“The departments of classical study of ancient India (Indology) and South Asian studies in the West are today the last bastions of colonialism,” Agarwal said. “Indians in general and Hindus in particular are still perceived by Western academics as the ‘exotic, erotic other’ through a very distorted and a demeaning lens. In the name of scholarship, which is really hatred and racism in disguise, Hindus are routinely characterized as misogynists, oppressive, minority killing, irrational, violent and debauched. Indian culture is reduced to ‘cows, caste, curry, sati and dowry.’ The fault lines in the Indians’ society are exaggerated in these so-called works of research, in a replay of the ‘divide-and-rule’ policies of British imperialists in colonial India.”

Paul B. Courtright, a professor emeritus of religion at Emory University whose 1989 book Ganesa: Lord of Obstacles, Lord of Beginnings (Oxford University Press) has been criticized by both Agarwal and Malhotra (Courtright has the distinction of being one of Doniger’s metaphorical children), said the image of Western scholars as all being out to criticize Hinduism is a caricature — which is ironic, he said, because the critics accuse scholars of Hinduism of caricaturing the religion.

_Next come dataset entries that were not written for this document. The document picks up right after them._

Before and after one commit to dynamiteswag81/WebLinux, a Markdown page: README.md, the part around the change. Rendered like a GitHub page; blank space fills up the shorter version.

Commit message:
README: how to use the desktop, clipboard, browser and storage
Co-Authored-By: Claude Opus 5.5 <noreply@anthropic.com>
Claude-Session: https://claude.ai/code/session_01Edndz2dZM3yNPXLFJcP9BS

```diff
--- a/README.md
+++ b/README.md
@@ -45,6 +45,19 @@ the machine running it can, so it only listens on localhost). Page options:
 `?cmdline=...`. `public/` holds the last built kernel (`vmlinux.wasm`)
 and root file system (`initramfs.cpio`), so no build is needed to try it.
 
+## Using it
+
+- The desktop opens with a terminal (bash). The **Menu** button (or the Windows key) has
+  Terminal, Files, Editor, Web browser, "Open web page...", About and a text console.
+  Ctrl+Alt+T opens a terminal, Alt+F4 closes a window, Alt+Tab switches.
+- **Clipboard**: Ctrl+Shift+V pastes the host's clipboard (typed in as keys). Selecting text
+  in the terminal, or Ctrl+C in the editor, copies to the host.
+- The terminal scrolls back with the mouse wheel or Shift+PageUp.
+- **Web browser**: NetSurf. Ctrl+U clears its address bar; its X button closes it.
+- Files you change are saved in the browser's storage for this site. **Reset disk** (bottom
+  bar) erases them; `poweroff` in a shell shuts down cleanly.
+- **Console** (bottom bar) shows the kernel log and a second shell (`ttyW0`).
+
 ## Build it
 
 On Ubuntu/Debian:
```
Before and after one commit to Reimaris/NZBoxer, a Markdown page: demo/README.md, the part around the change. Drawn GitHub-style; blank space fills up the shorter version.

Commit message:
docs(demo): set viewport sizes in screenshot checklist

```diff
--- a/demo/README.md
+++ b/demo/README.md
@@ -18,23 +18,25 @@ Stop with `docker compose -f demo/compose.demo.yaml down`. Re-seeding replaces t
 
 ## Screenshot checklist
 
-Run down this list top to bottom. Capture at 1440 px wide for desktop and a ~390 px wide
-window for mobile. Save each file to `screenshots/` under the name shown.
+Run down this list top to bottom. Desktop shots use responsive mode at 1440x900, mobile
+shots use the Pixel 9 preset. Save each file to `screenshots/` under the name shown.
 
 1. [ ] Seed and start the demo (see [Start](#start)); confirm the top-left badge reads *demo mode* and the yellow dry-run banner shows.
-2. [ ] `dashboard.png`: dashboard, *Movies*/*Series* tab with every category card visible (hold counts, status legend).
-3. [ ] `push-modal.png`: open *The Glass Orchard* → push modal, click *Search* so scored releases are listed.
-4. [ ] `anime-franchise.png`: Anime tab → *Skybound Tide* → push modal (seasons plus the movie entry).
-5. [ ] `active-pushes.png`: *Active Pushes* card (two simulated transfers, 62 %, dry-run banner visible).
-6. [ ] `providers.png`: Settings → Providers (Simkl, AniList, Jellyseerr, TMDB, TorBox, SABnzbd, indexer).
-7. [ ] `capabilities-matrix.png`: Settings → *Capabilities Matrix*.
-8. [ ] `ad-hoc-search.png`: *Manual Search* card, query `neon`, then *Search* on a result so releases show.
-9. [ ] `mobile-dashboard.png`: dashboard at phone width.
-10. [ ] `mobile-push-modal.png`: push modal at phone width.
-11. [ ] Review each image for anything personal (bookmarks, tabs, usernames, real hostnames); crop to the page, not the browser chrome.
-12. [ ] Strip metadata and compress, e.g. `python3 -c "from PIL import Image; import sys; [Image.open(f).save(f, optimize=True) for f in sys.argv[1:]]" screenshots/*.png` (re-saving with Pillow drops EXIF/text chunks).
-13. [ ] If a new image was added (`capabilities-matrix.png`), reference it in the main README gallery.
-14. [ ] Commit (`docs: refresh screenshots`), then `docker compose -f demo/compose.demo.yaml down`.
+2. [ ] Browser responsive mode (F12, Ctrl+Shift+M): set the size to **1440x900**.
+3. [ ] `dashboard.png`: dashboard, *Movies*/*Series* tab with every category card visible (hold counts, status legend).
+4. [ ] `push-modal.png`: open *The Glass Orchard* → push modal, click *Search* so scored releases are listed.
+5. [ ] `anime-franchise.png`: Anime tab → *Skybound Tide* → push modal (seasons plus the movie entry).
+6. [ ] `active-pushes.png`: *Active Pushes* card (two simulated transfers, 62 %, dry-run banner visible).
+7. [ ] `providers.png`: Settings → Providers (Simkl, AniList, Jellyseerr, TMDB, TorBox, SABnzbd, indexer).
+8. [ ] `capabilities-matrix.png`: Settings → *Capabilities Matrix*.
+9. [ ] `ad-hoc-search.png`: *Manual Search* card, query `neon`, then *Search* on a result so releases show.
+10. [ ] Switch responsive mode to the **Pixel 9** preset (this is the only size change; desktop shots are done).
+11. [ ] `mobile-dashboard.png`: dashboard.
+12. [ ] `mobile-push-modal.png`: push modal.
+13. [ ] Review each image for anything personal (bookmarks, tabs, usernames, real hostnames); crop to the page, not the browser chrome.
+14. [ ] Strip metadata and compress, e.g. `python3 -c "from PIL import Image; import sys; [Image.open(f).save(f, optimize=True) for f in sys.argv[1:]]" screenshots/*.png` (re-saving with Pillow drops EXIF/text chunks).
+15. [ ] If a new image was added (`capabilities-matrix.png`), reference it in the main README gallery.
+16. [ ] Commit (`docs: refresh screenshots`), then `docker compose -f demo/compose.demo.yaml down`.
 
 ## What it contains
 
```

“This slightly paranoid notion that we just can’t find enough bad things to say about Hinduism is just nonsense,” Courtright said.

Jeffrey J. Kripal, the J. Newton Rayzor Chair in Philosophy and Religious Thought at Rice University — and another of Doniger’s so-called children — said he thinks the critics are sincere in their beliefs that Hinduism is being mischaracterized or misconstrued by Western scholars. “But I think it’s simply false,” Kripal said. “They’re not being focused on in any unusual way. Anyone in the study of religion knows that infinitely more has been said about the sexualities of the Bible than any Hindu scripture or Hinduism altogether. The methods and the ideas that they object to are just standard fare in the humanities and the study of religion, and they’re applied across the board, first and foremost to the Western tradition.”

“When Western, white scholars study Hinduism they do so out of love,” Kripal continued. “Nobody studies Hinduism to colonize it or to demean it. It takes decades to learn the languages and to live in India, and we do all of that with very little guarantee that we’ll ever even get a job. Scholars of religion are incredibly dedicated and study what they study out of deep, deep respect and admiration for the traditions. It doesn’t mean they believe them or agree with them, but they’re certainly not out do the things these Hindutva voices claim.” [. . .]